Year of Invention: 1831
What Is It? A machine to simultaneously cut, gather, separate, and bag a grain.
Who Invented It? Cyrus McCormick (in the Shenandoah Valley of Virginia)
Endless miles of waving grain fields did not exist back when grain was harvested by hand. Cutting, gathering, threshing (separating grain from stalk), winnowing (separating grain from husk), and bagging consumed long hours and meant that farms could only plant and harvest enough grain for their own livestock.
Then Cyrus McCormick invented the combine harvester. That one machine revolutionized grain harvesting. What had consumed long weeks of hard work could be done in a day. The combine increased food production and shifted agriculture toward grains. It transformed farming from a low-intensity family affair into a capital-intensive big business.

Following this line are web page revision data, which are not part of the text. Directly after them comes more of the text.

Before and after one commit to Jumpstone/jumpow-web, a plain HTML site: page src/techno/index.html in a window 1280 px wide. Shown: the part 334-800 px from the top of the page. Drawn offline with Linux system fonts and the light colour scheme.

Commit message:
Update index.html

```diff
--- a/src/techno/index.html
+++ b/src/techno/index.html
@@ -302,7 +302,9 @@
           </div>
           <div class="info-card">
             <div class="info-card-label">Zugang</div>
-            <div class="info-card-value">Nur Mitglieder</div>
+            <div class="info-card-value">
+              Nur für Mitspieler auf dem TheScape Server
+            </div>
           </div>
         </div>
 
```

Harvest had always been a grueling, backbreaking, labor-intensive process. Wheat, rye, oats, and other grains were cut by hand with a scythe. A good man could cut several acres a day. Others raked up the cuttings into rows, where still others gathered them into sheaves (bunches of stalks—three to four feet in diameter—stood on end and tied). The sheaves were beaten by hand to shake off the grains, which then had to be separated from their husks. On a family farm, the entire family would slave from dawn to dusk to get the crop in before rain or snow ruined it.
In 1820, inventor and farmer Robert McCormick attempted to design and build an automatic, horse-drawn reaper (cutter) on his rolling farm in Virginia’s Shenandoah Valley. Frustrated, he abandoned the project in 1829.
Just as his father quit this effort in disgust, Robert’s 19-year-old son, Cyrus, became inspired to pick up the project himself. However, Cyrus dreamed of creating a single machine that would combine the tasks of cutting, reaping, and threshing into one automatic process.